▶ [PROBLEM DETAILS]:
Identify all lines of the data containing the string "components" and copy them.

::: SUPPLIED MATERIAL

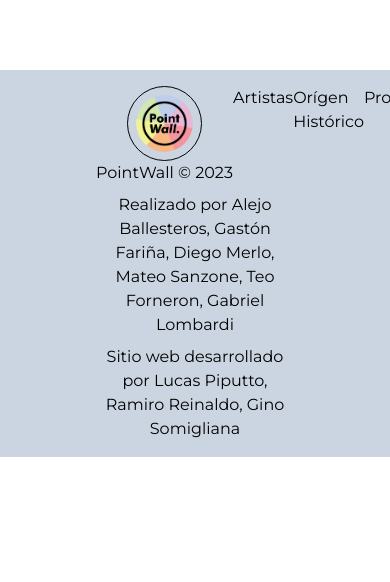
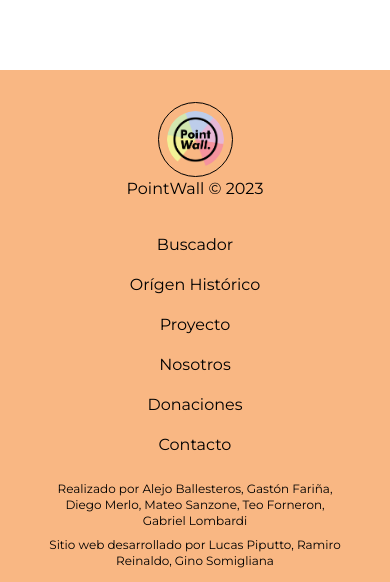
Before and after one commit to PointWall/pointwall, a Next.js app: page /buscador in a window 390 px wide. Shown: the part 2732-3314 px from the top of the page. Before the commit the page ends 3189 px from the top, so only its background shows below. Built offline with nearby package versions, Linux system fonts and the light colour scheme; no server answers.

Commit message:
📱 Add responsiveness and footer colors

```diff
--- a/components/Footer.tsx
+++ b/components/Footer.tsx
@@ -1,52 +1,55 @@
 // components
 import Image from 'next/image'
 import Link from 'next/link'
-
-type Color = 'red' | 'orange' | 'yellow' | 'green' | 'pink' | 'white'
+// types
+import { Color, ColorVariant } from '@/lib/types'
 
 const LINKS = [
   {
-    name: 'Artistas',
-    url: '/artistas',
-    footerBg: 'red'
+    name: 'Buscador',
+    url: '/buscador'
   },
   {
     name: 'Orígen Histórico',
-    url: '/origen',
-    footerBg: 'orange'
+    url: '/origen'
   },
   {
     name: 'Proyecto',
-    url: '/proyecto',
-    footerBg: 'yellow'
+    url: '/proyecto'
   },
   {
     name: 'Nosotros',
-    url: '/nosotros',
-    footerBg: 'green'
+    url: '/nosotros'
   },
   {
     name: 'Donaciones',
-    url: '/donaciones',
-    footerBg: 'pink'
+    url: '/donaciones'
   },
   {
     name: 'Contacto',
-    url: '/contacto',
-    footerBg: 'white'
+    url: '/contacto'
   }
 ]
 
 export default function Footer ({ color = undefined }: { color?: Color }): JSX.Element {
+  const colorVariants: ColorVariant = {
+    red: 'bg-logoRed',
+    orange: 'bg-logoOrange',
+    yellow: 'bg-logoYellow',
+    green: 'bg-logoGreen',
+    blue: 'bg-logoBlue',
+    pink: 'bg-logoPink'
+  }
+
   return (
-    <footer className={`${color === undefined ? 'bg-slate-300' : 'bg-red-300'} py-4 px-24`}>
-      <div className='flex'>
-        <div className='flex flex-col items-center'>
+    <footer className={`${color === undefined ? 'bg-slate-300' : colorVariants[color]} py-4 px-12 md:px-24`}>
+      <div className='flex flex-col md:flex-row'>
+        <div className='flex flex-col items-center my-4'>
           <Image src='/images/PointWall.png' alt='logo' width={75} height={75} className='border-x border-y border-black p-2 rounded-full' />
           <p className='w-max'>PointWall © 2023</p>
         </div>
-        <div className='w-full'>
-          <ul className='flex justify-evenly'>
+        <div className='w-full my-4 flex justify-center'>
+          <ul className='flex flex-col items-center md:flex-row md:flex-wrap md:items-center gap-4 md:gap-8 justify-evenly w-full'>
             {LINKS.map((link) => (
               <li key={link.url} className='hover:underline'>
                 <Link href={link.url}>{link.name}</Link>
@@ -55,11 +58,11 @@ export default function Footer ({ color = undefined }: { color?: Color }): JSX.E
           </ul>
         </div>
       </div>
-      <p className='text-center my-2'>
+      <p className='text-xs text-center my-2'>
         Realizado por Alejo Ballesteros, Gastón Fariña, Diego Merlo, Mateo Sanzone,
         Teo Forneron, Gabriel Lombardi
       </p>
-      <p className='text-center'>Sitio web desarrollado por Lucas Piputto, Ramiro Reinaldo, Gino Somigliana</p>
+      <p className='text-xs text-center'>Sitio web desarrollado por Lucas Piputto, Ramiro Reinaldo, Gino Somigliana</p>
     </footer>
   )
 }
--- a/components/Layout.tsx
+++ b/components/Layout.tsx
@@ -1,18 +1,21 @@
 import Header from './Header'
 import Footer from './Footer'
+// types
+import { Color } from '@/lib/types'
 
 interface Props {
   children: JSX.Element | JSX.Element[]
+  color?: Color
 }
 
-export default function Layout ({ children }: Props): JSX.Element {
+export default function Layout ({ children, color }: Props): JSX.Element {
   return (
     <>
       <Header />
       <main>
         {children}
       </main>
-      <Footer />
+      <Footer color={color} />
     </>
   )
 }
--- /dev/null
+++ b/lib/types.ts
@@ -0,0 +1,5 @@
+export type Color = 'red' | 'orange' | 'yellow' | 'green' | 'pink' | 'blue'
+
+export type ColorVariant = {
+  [key in Color]: string
+}
--- a/pages/artistas.tsx
+++ /dev/null
@@ -1,29 +0,0 @@
-import Layout from '@/components/Layout'
-import Link from 'next/link'
-import { FormEvent } from 'react'
-
-export default function Page (): JSX.Element {
-  function handleFormSubmit (ev: FormEvent): void {
-    ev.preventDefault()
-  }
-
-  return (
-    <Layout>
-      <section className='text-center'>
-        <h1 className='text-8xl mt-16'>Artistas</h1>
-        <p className='text-2xl max-w-prose mx-auto my-[1.25em]'>
-          ¡Buscá el arte de tus artistas favoritos! Podés buscarlo con etiquetas, por lugar o por autor.
-          Si sos un artista que busca pubicar su arte, te invitamos a que a que lo hagas a través del <Link href='/contribucion' className='text-red-300 hover:underline'>formulario de contriubción</Link>.
-          O entra acá para más información.
-        </p>
-      </section>
-      <section>
-        <form onSubmit={handleFormSubmit} className='css-searcher relative flex justify-center flex-wrap w-fit mx-auto my-8'>
-          <input type='text' placeholder='Buscar...' className='bg-slate-50 p-2 text-xl outline-none focus:bg-slate-100' />
-          <button type='submit' className='text-xl px-[1em] bg-slate-200 hover:brightness-95 active:brightness-90'>Buscar</button>
-          <span className='css-searcher-separator' />
-        </form>
-      </section>
-    </Layout>
-  )
-}
--- a/pages/buscador.tsx
+++ b/pages/buscador.tsx
@@ -22,8 +22,9 @@ export default function Page (): JSX.Element {
     //    fetchPost()
   }
   , [])
+
   return (
-    <Layout>
+    <Layout color='orange'>
       <section className='text-center'>
         <h1 className='text-8xl mt-16'>¡Encontrá!</h1>
         <p className='text-2xl max-w-prose mx-auto my-[1.25em]'>
--- a/pages/contribucion.tsx
+++ b/pages/contribucion.tsx
@@ -11,18 +11,18 @@ interface InputOp {
 }
 
 const FORM_INITIAL_STATE = {
-  title: "",
-  description: "",
-  userType: "",
-  artType: "",
-  location: "",
+  title: '',
+  description: '',
+  userType: '',
+  artType: '',
+  location: '',
   images: [],
   getInContact: false,
   author: {
-    id: -1,
+    id: -1
   },
-  tags:""
-};
+  tags: ''
+}
 
 const USER_TYPE_OPTIONS = [
   {
@@ -44,26 +44,26 @@ const USER_TYPE_OPTIONS = [
 
 const TEXT_INPUTS: InputOp[] = [
   {
-    value: "location",
-    text: "¿Dónde queda? Agrega la longitud y la latitud (Ej: 12.123123, 11.15123)",
-    placeholder: "12.123123, 11.15123",
+    value: 'location',
+    text: '¿Dónde queda? Agrega la longitud y la latitud (Ej: 12.123123, 11.15123)',
+    placeholder: '12.123123, 11.15123'
   },
   {
-    value: "title",
-    text: "Que nombre le pondrias a la ubicacion? (cuanto mas claro sea mas posibilidades existen de que la publicacion sea tomada en cuenta!)",
-    placeholder: "Mural Benito",
+    value: 'title',
+    text: 'Que nombre le pondrias a la ubicacion? (cuanto mas claro sea mas posibilidades existen de que la publicacion sea tomada en cuenta!)',
+    placeholder: 'Mural Benito'
   },
   {
-    value: "description",
-    text: "Queres agregarle algun comentario/descripcion? ",
-    placeholder: "Obra recientemente renovada, de gran importancia barrial, ...",
+    value: 'description',
+    text: 'Queres agregarle algun comentario/descripcion? ',
+    placeholder: 'Obra recientemente renovada, de gran importancia barrial, ...'
   },
   {
-    value: "tags",
-    text: "¿Le agregarias alguna etiqueta descriptiva (artista, lugar, estilo,  etc...)?",
-    placeholder: "futbol, di angelo, moderno, palermo..."
+    value: 'tags',
+    text: '¿Le agregarias alguna etiqueta descriptiva (artista, lugar, estilo,  etc...)?',
+    placeholder: 'futbol, di angelo, moderno, palermo...'
   }
-];
+]
 
 export default function Page (): JSX.Element {
   const { data: session } = useSession()
@@ -74,10 +74,9 @@ export default function Page (): JSX.Element {
   const [formData, setFormData] = useState(FORM_INITIAL_STATE)
   // const [isOtherChecked, setIsOtherChecked] = useState(false)
 
-  async function handleSubmit (ev: FormEvent): Promise<void> {
-    ev.preventDefault()
+  async function postContribution (): Promise<void> {
     if (pointwallSession?.user == null) {
-      alert("Debes iniciar sesión para poder enviar el formulario")
+      alert('Debes iniciar sesión para poder enviar el formulario')
       return
     }
     formData.author = {
@@ -94,17 +93,23 @@ export default function Page (): JSX.Element {
     setFormData(FORM_INITIAL_STATE)
   }
 
+  function handleSubmit (ev: FormEvent): void {
+    ev.preventDefault()
+    postContribution()
+      .catch((error) => console.error(error))
+  }
+
   // function handleInputChange (ev: ChangeEvent & { target: HTMLInputElement }): void {
 
   // }
 
   return (
-    <Layout>
+    <Layout color='blue'>
       <section className='text-center'>
         <h1 className='text-8xl mt-16'>Formulario de contribución</h1>
       </section>
       <section className='px-[15%] my-16 mb-8 accent-slate-700'>
-        <form onSubmit={handleSubmit} className='flex flex-col gap-6'>
+        <form onSubmit={(ev) => { handleSubmit(ev); return false }} className='flex flex-col gap-6'>
           <div className='pl-4 border-l-4 border-slate-700'>
             <p className='text-xl'>¿Qué tipo de usuario sos?</p>
             <div className='ml-4 my-2'>
@@ -186,9 +191,9 @@ export default function Page (): JSX.Element {
                 type='text'
                 className='min-w-[220px] w-1/3 px-[.5em] py-[.25em] bg-slate-50 border-b-2 outline-none focus:bg-slate-100 focus:border-slate-400'
                 onChange={function (ev) {
-                      const newData = formData
-                      newData[input.value] = ev.target.value
-                      setFormData(newData)
+                  const newData = formData
+                  newData[input.value] = ev.target.value
+                  setFormData(newData)
                 }}
                 placeholder={`ej: ${input.placeholder}`}
               />
--- a/pages/index.tsx
+++ b/pages/index.tsx
@@ -6,9 +6,9 @@ import Map from '../components/Map'
 
 export default function Home (): JSX.Element {
   return (
-    <Layout>
+    <Layout color='red'>
       <section className='text-center'>
-        <h1 className='text-8xl mt-16'>¿Qué es PointWall?</h1>
+        <h1 className='text-4xl md:text-8xl mt-16'>¿Qué es PointWall?</h1>
         <p className='text-2xl max-w-prose mx-auto my-[1.25em]'>
           PointWall es una galería colaborativa digital de arte urbano. Liga la ubicación con la obra, permite ver los cambios con el paso del tiempo y los artistas que intervinieron. Cualquier persona desde cualquier parte del mundo puede subir sus fotos...
         </p>
--- a/pages/nosotros.tsx
+++ b/pages/nosotros.tsx
@@ -113,7 +113,7 @@ const team: Team[] = [
 export default function Page (): JSX.Element {
   console.log(team)
   return (
-    <Layout>
+    <Layout color='pink'>
       <section className='text-center'>
         <h1 className='text-8xl mt-16'>Nosotros</h1>
       </section>
--- a/pages/proyecto.tsx
+++ b/pages/proyecto.tsx
@@ -3,7 +3,7 @@ import YoutubeEmbed from '@/components/YoutubeEmbed'
 
 export default function Page (): JSX.Element {
   return (
-    <Layout>
+    <Layout color='green'>
       <section className='text-center'>
         <h1 className='text-8xl my-16'>Acerca del proyecto</h1>
         <div className='w-fit mx-auto'>
```
Also changed, not shown: pages/origen.tsx (+27 -27 lines).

::::::

▶ [COMPLETED EXERCISE]:
--- a/components/Footer.tsx
+++ b/components/Footer.tsx
 // components
--- a/components/Layout.tsx
+++ b/components/Layout.tsx
-import Layout from '@/components/Layout'
@@ -6,9 +6,9 @@ import Map from '../components/Map'
@@ -3,7 +3,7 @@ import YoutubeEmbed from '@/components/YoutubeEmbed'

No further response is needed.